India is at a crossroads as to whether it should impose retaliatory Indian tariffs on US imports. The Narendra Modi-led administration is facing trying times as its November 2 deadline for the new tariff plan approaches. India had plans to impose retaliatory import duty on 30 US products but has deferred more than once in putting it into effect.
The anxiety surrounding the imposition of its proposed punitive tariff changes are borne out of the consequent reaction from the Trump-led administration which may include the withdrawal of Generalized System of Preferences (GSP) benefit to exports from India. The GSP is a preferential tariff system which provides a formal system of exemption from the general rules of the World Trade Organization.
The US imposed duty hikes on steel products imported from India on the basis of national security. The sanctions which came into effect on March 8, 2018, saw India’s steel exports plummet by 42%.

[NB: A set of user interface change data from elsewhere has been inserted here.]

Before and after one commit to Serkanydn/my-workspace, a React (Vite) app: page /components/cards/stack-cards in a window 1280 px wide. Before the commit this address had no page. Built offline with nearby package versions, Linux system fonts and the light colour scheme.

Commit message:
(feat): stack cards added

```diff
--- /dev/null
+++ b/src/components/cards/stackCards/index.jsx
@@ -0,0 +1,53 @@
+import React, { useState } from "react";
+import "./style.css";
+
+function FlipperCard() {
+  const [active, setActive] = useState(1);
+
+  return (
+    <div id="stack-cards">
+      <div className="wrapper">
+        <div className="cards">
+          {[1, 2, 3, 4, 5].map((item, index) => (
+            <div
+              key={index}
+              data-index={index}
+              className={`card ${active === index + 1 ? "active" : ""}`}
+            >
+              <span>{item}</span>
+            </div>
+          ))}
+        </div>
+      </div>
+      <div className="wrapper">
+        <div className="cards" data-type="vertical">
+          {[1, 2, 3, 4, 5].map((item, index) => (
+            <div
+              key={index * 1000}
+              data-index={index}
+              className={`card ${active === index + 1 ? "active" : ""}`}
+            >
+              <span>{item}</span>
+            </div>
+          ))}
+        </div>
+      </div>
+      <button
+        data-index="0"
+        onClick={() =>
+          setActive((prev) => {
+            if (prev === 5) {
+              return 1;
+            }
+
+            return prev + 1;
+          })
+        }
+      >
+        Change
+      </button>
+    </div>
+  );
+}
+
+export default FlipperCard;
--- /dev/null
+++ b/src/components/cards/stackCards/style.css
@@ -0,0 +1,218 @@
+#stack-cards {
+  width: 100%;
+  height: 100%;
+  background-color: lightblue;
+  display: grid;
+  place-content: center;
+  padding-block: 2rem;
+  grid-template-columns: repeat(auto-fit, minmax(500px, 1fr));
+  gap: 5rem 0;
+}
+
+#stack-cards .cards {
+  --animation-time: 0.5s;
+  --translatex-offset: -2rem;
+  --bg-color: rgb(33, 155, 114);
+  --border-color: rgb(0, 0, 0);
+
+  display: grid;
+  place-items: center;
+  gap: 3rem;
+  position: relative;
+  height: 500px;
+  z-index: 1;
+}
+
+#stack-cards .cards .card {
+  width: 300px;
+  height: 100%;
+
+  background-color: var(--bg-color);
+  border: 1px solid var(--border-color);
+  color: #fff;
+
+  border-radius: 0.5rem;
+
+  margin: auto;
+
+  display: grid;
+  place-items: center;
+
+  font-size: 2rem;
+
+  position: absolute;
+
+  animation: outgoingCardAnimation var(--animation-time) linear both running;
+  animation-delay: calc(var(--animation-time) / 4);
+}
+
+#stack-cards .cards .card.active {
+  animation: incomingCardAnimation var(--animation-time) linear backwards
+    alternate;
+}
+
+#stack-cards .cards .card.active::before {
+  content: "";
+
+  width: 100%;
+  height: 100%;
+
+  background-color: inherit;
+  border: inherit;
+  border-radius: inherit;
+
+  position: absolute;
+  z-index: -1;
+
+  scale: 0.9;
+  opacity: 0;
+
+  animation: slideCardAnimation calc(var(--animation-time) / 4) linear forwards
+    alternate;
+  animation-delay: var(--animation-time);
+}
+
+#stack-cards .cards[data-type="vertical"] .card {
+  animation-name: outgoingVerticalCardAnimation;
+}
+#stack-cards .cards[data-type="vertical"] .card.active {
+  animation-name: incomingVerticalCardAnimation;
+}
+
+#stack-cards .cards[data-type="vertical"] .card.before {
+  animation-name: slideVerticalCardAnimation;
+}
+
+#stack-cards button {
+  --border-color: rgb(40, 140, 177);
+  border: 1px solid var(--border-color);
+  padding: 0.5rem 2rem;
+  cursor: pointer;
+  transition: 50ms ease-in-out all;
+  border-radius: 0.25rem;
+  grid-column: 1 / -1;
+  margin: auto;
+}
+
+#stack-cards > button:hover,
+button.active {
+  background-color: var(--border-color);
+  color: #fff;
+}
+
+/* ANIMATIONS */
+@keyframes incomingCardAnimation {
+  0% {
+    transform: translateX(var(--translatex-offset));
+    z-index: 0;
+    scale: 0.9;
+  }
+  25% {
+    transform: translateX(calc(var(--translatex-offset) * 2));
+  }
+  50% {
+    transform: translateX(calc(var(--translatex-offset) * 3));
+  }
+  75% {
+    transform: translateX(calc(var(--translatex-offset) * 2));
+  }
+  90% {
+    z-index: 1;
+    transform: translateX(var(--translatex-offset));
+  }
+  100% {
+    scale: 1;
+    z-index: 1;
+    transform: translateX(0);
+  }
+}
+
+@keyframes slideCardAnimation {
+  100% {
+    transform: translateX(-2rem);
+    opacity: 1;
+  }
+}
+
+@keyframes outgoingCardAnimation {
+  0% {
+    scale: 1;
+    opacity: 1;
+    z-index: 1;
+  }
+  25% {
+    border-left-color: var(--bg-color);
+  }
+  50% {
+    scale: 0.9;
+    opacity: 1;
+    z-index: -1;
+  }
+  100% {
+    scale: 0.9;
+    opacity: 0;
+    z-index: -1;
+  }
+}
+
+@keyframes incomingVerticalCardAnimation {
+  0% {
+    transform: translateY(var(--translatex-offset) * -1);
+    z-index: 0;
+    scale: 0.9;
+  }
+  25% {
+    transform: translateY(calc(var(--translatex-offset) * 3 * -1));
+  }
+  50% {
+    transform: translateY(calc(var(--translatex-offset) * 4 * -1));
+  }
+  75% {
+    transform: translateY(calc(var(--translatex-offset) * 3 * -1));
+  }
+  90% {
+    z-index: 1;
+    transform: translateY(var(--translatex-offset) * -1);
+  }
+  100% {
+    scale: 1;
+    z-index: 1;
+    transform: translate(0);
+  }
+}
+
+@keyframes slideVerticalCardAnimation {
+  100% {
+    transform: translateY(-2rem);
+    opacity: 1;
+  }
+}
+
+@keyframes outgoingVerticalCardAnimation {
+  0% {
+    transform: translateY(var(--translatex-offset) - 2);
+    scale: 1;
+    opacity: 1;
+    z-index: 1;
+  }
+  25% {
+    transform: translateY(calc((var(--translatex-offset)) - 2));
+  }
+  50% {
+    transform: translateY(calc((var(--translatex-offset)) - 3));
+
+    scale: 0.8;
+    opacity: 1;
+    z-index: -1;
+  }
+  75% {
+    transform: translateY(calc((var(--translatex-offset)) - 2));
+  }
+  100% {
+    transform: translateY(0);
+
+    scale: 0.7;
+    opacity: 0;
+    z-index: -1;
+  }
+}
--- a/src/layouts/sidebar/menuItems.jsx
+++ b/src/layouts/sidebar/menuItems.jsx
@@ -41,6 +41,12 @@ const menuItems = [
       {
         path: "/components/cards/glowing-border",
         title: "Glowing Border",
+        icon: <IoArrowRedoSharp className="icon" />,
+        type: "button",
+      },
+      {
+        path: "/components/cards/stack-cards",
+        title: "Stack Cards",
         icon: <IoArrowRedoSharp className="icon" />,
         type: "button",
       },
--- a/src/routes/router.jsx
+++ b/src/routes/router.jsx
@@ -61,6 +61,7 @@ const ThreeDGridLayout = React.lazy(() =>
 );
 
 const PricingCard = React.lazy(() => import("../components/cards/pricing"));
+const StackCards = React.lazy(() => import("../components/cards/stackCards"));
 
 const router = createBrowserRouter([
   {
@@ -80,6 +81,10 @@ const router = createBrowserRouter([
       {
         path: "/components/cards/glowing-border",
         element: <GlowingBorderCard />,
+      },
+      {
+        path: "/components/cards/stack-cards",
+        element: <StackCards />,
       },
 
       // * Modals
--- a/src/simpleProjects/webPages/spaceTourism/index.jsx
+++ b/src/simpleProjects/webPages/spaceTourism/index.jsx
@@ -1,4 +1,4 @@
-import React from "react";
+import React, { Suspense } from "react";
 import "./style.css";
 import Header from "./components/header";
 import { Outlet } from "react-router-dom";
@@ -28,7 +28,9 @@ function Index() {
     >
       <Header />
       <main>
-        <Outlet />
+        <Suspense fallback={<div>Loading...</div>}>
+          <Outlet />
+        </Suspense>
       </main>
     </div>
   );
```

In response, India proposed to raise duties by as much as 100% on 20 products imported from the US. The list was subsequently revised to include 10 more items.
The US Withdrawing GSP Benefits Will Put Pressure on India
The implementation of the new tariff plan has, however, been extended twice as both countries negotiate a deal to remove trade frictions over a range of items. In June, New Delhi decided to carry out the new tariff plan on US products from August 4. The date was later extended until September 18 after which further diplomatic consultations made it stretch to November 2.
As US farmers are being hit with retaliatory tariffs from other countries, the Trump-led administration has been forced to ask for a more open market for agricultural products, automobiles, and capping of prices for medical devices.
The GSP scheme has been of immense benefit to India. The country leveraged the preferential tariff scheme last year with an exported merchandise worth $5.6 billion to the US at relatively no tariff in 2017-18. This accounted for almost 12% of its export to the US.
Trade experts have warned that India’s exports could become 5 to 6% costlier if it is removed from the GSP scheme and this will put the likes of Vietnam and Bangladesh at an advantage because they also enjoy duty-free access.
India enjoys concession on exports from the engineering, chemical and textile sectors. The attendant risk of the US withdrawing GSP benefits will put pressure on these sectors which are mostly dominated by small and medium scale enterprises at the local front.
Developing countries do not have the wherewithal to reciprocate benefits they enjoy under the GSP scheme. The US may, however, withhold such benefits to a trading partner if it realizes that its own exports are being infringed upon by the country’s tariff scheme.
Featured image from Business Insider.